THE PROBLEM.
From the data below, repeat exactly the lines from the line with "x = self.fc1(out[-1, :, :])" to the line with "SEQUENCE_LENGTH = 24", both included.

**** LISTED RECORDS

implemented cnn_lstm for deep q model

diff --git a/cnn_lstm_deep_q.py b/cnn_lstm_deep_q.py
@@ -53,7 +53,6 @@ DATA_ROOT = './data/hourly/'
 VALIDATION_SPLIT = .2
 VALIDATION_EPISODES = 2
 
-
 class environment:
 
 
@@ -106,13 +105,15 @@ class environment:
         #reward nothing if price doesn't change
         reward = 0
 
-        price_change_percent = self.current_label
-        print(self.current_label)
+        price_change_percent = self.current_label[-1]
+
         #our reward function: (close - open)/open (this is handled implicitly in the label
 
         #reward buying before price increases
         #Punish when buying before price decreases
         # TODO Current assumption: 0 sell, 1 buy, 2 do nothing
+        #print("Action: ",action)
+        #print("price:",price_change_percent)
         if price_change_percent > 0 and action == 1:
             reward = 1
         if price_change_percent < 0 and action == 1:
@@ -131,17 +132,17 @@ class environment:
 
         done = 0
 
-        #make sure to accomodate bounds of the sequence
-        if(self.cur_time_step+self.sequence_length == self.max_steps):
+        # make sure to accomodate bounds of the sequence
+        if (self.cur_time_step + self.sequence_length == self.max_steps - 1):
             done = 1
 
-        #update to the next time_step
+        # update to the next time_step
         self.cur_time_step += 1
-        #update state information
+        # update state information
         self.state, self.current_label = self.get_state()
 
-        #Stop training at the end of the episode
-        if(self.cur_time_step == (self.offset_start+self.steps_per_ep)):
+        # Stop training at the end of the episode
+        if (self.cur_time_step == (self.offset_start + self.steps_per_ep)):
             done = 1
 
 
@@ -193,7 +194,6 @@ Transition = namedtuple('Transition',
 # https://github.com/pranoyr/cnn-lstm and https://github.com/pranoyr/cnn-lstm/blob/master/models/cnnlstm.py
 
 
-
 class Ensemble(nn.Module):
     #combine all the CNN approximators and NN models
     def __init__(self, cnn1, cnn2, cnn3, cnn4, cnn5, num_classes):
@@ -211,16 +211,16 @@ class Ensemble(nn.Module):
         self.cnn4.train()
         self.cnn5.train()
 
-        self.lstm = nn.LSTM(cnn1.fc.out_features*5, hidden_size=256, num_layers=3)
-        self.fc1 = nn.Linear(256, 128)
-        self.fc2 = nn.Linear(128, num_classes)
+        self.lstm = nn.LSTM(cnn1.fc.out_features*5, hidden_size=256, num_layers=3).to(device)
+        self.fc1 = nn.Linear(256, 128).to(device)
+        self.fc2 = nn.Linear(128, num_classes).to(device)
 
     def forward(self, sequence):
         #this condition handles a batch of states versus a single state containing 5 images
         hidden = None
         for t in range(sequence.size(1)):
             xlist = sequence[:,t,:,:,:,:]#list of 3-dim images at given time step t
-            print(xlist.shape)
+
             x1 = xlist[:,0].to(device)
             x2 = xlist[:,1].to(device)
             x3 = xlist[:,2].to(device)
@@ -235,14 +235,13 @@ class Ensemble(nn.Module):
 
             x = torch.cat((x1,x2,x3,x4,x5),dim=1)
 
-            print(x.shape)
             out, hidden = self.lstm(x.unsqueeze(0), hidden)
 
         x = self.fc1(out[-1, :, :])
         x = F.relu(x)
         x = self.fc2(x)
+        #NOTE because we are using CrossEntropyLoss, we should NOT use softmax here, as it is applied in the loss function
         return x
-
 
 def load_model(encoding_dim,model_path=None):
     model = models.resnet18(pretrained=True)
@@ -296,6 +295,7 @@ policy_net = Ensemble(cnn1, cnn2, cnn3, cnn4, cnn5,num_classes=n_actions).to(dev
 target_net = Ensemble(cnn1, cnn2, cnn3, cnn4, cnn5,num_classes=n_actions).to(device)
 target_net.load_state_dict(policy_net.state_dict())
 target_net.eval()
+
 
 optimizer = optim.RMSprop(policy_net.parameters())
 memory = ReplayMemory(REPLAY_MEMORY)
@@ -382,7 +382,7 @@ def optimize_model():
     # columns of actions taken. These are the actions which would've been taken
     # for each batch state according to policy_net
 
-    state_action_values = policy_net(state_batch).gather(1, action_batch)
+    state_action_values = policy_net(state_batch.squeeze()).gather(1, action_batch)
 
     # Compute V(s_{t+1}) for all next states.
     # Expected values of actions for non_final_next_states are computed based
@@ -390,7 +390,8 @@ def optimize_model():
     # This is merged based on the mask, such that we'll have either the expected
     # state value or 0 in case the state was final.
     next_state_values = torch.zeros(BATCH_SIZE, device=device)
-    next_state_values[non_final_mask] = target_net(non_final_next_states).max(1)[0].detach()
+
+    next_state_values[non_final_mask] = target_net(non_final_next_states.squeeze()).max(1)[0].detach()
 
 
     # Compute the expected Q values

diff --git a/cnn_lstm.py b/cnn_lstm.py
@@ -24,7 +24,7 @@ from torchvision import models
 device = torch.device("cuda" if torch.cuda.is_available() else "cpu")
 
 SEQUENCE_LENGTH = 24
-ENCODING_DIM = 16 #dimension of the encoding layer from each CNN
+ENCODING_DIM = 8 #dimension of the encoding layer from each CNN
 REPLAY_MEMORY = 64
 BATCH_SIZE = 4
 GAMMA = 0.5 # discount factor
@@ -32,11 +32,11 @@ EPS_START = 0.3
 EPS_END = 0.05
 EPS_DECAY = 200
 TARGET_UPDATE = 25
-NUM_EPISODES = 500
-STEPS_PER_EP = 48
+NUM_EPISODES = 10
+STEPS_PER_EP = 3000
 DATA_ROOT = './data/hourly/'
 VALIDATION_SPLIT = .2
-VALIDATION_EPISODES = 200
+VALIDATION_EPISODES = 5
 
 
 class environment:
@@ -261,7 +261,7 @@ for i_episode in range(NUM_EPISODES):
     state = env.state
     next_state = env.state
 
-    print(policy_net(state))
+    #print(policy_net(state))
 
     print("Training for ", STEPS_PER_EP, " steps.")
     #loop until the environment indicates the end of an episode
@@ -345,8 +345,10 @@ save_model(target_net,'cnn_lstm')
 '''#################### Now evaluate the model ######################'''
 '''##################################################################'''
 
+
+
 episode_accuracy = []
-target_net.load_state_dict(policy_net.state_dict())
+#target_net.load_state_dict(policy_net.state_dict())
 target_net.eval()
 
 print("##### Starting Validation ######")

********
**** LISTED RECORDS

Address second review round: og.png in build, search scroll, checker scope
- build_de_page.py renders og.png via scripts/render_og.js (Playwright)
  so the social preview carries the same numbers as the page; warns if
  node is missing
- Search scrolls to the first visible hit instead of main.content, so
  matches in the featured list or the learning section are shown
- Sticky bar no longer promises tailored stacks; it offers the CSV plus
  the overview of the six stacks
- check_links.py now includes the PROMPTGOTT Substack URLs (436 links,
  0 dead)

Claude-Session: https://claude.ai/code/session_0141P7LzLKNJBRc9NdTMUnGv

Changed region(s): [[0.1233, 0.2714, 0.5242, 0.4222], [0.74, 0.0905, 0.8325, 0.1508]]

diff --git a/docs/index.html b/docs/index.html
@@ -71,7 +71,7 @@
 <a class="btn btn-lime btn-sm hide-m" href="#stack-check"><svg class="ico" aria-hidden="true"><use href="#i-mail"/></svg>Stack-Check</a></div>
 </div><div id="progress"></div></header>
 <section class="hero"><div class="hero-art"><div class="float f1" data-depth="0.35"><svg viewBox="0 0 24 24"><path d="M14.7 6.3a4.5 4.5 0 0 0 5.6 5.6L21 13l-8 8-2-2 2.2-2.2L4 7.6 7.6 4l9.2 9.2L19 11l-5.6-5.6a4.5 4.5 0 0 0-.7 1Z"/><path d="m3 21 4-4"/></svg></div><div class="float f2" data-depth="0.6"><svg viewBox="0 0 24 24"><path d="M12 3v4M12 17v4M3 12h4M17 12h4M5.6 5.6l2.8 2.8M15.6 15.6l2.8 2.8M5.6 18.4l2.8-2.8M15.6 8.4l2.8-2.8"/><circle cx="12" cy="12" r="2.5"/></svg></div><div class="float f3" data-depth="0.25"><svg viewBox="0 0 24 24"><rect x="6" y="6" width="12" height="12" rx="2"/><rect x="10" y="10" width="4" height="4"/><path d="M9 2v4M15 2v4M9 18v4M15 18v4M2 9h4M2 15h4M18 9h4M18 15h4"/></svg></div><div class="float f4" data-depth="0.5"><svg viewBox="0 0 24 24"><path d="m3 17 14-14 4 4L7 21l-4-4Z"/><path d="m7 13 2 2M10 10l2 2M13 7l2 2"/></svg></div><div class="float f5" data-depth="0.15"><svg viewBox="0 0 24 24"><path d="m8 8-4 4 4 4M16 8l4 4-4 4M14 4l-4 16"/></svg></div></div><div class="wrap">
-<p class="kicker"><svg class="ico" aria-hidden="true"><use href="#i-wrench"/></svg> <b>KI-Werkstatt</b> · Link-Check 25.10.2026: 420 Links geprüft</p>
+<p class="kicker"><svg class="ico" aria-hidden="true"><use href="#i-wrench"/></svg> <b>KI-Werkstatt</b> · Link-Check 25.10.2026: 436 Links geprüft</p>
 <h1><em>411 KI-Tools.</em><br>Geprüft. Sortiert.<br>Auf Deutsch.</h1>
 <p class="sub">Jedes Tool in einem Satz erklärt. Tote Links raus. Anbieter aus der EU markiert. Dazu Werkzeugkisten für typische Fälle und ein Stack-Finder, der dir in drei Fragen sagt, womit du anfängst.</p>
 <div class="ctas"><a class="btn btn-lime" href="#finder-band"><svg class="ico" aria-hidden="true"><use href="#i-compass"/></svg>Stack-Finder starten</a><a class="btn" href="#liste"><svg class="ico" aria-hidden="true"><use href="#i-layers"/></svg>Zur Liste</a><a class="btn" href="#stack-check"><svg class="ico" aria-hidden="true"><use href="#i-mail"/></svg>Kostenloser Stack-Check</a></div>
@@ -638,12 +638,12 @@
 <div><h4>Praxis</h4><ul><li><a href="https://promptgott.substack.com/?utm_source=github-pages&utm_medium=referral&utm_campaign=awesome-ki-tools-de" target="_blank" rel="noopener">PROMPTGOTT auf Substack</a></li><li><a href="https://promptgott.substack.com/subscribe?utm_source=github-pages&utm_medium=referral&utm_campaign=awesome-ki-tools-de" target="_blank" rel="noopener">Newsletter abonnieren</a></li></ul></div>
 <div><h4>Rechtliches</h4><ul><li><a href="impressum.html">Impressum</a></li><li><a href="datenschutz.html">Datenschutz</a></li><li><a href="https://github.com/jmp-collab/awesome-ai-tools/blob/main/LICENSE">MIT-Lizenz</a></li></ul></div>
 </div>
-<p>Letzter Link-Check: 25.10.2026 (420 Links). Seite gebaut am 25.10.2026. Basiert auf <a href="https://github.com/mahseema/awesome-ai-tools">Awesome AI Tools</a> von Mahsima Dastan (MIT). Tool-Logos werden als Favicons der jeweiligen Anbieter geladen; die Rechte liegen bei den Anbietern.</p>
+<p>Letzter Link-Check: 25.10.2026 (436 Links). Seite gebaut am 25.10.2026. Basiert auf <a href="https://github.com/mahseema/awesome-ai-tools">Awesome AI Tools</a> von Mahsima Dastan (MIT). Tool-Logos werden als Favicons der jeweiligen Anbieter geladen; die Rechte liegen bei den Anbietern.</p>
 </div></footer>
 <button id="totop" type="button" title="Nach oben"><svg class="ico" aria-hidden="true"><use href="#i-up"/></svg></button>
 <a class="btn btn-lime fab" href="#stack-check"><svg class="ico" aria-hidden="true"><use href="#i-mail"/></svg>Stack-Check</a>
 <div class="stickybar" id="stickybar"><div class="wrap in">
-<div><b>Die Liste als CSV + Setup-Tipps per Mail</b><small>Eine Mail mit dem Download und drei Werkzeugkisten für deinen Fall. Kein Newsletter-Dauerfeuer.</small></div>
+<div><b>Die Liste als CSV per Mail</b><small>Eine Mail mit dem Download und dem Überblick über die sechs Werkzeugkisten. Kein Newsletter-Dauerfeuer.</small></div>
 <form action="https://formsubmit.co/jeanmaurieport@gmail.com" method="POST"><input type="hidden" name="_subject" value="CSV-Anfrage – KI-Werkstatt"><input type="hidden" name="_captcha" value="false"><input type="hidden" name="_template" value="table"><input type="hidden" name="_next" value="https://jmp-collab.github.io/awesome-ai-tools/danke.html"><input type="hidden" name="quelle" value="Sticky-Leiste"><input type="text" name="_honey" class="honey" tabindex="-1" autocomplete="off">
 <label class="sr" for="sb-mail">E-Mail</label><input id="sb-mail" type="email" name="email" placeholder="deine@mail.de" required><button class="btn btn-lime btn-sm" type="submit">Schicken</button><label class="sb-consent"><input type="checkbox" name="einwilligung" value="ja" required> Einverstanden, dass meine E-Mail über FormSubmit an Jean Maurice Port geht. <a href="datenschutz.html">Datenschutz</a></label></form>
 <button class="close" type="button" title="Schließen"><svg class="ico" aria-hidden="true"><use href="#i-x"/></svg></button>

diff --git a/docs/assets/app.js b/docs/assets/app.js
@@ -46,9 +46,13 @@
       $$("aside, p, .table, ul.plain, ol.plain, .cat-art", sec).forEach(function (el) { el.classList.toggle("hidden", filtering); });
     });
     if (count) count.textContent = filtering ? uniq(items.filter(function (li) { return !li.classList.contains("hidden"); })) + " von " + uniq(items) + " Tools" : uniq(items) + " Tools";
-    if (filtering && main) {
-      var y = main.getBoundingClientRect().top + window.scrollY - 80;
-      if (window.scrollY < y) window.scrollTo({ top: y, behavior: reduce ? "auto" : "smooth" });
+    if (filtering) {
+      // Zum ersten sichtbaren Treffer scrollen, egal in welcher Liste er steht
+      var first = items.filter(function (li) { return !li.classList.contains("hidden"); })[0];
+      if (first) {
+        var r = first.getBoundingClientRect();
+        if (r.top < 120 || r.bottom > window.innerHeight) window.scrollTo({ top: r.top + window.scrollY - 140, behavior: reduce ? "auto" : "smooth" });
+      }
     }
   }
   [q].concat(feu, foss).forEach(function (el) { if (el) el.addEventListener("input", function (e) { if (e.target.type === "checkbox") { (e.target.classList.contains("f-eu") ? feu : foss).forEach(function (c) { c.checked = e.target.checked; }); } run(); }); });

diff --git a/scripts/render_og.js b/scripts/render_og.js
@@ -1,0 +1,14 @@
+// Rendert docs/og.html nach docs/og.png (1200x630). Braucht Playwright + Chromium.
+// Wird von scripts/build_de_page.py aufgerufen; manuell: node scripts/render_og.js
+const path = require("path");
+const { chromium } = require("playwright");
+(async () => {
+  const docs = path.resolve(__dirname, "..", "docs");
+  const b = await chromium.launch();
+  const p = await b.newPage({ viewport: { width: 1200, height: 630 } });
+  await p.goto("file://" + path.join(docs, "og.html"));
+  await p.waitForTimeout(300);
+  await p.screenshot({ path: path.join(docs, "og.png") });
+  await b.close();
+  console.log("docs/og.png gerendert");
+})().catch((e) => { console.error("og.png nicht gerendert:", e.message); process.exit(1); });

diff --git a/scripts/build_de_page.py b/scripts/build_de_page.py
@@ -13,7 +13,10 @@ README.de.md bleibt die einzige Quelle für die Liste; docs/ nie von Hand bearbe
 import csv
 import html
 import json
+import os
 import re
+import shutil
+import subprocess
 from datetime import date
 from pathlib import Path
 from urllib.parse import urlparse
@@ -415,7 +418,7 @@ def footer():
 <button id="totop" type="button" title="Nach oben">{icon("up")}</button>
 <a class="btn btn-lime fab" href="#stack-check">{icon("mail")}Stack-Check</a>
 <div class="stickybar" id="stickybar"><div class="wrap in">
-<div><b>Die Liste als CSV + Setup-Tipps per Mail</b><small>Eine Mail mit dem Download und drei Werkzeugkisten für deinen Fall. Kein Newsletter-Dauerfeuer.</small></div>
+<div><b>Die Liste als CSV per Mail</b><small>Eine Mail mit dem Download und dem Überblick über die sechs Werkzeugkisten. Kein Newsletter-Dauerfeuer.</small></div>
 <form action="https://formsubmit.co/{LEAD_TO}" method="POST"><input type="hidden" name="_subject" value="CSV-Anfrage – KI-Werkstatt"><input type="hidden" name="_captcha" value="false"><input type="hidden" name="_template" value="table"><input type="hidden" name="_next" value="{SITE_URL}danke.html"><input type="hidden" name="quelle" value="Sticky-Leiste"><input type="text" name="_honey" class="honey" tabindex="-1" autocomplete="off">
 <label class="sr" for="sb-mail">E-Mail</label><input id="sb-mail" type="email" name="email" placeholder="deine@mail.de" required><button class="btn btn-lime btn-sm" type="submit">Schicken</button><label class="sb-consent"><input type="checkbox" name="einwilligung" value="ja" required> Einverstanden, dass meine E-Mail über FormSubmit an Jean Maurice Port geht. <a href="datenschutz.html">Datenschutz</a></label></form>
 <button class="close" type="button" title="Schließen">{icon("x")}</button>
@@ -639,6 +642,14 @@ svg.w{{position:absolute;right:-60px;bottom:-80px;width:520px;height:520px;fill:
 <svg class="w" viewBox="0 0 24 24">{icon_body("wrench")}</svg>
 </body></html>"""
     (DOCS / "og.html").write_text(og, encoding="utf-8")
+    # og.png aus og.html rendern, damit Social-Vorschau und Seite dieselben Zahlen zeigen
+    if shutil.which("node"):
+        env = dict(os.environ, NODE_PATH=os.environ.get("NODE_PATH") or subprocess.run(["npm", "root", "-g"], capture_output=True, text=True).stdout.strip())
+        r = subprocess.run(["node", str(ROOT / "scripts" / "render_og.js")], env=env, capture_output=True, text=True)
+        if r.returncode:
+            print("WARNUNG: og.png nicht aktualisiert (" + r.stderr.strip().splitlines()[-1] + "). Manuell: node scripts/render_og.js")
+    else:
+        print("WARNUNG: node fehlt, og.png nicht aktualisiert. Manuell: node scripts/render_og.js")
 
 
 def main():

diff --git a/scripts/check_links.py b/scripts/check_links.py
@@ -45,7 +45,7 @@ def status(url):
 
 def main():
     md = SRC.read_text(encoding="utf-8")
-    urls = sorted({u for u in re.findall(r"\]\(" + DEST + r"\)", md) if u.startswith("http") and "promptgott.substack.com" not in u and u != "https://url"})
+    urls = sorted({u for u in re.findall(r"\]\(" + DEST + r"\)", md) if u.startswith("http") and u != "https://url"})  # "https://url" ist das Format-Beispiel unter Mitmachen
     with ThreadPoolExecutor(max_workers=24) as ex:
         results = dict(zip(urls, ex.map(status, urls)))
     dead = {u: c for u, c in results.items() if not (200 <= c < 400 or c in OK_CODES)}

********

WRITTEN SOLUTION.
         x = self.fc1(out[-1, :, :])
         x = F.relu(x)
         x = self.fc2(x)
+        #NOTE because we are using CrossEntropyLoss, we should NOT use softmax here, as it is applied in the loss function
         return x
-
 
 def load_model(encoding_dim,model_path=None):
     model = models.resnet18(pretrained=True)
@@ -296,6 +295,7 @@ policy_net = Ensemble(cnn1, cnn2, cnn3, cnn4, cnn5,num_classes=n_actions).to(dev
 target_net = Ensemble(cnn1, cnn2, cnn3, cnn4, cnn5,num_classes=n_actions).to(device)
 target_net.load_state_dict(policy_net.state_dict())
 target_net.eval()
+
 
 optimizer = optim.RMSprop(policy_net.parameters())
 memory = ReplayMemory(REPLAY_MEMORY)
@@ -382,7 +382,7 @@ def optimize_model():
     # columns of actions taken. These are the actions which would've been taken
     # for each batch state according to policy_net
 
-    state_action_values = policy_net(state_batch).gather(1, action_batch)
+    state_action_values = policy_net(state_batch.squeeze()).gather(1, action_batch)
 
     # Compute V(s_{t+1}) for all next states.
     # Expected values of actions for non_final_next_states are computed based
@@ -390,7 +390,8 @@ def optimize_model():
     # This is merged based on the mask, such that we'll have either the expected
     # state value or 0 in case the state was final.
     next_state_values = torch.zeros(BATCH_SIZE, device=device)
-    next_state_values[non_final_mask] = target_net(non_final_next_states).max(1)[0].detach()
+
+    next_state_values[non_final_mask] = target_net(non_final_next_states.squeeze()).max(1)[0].detach()
 
 
     # Compute the expected Q values

diff --git a/cnn_lstm.py b/cnn_lstm.py
@@ -24,7 +24,7 @@ from torchvision import models
 device = torch.device("cuda" if torch.cuda.is_available() else "cpu")
 
 SEQUENCE_LENGTH = 24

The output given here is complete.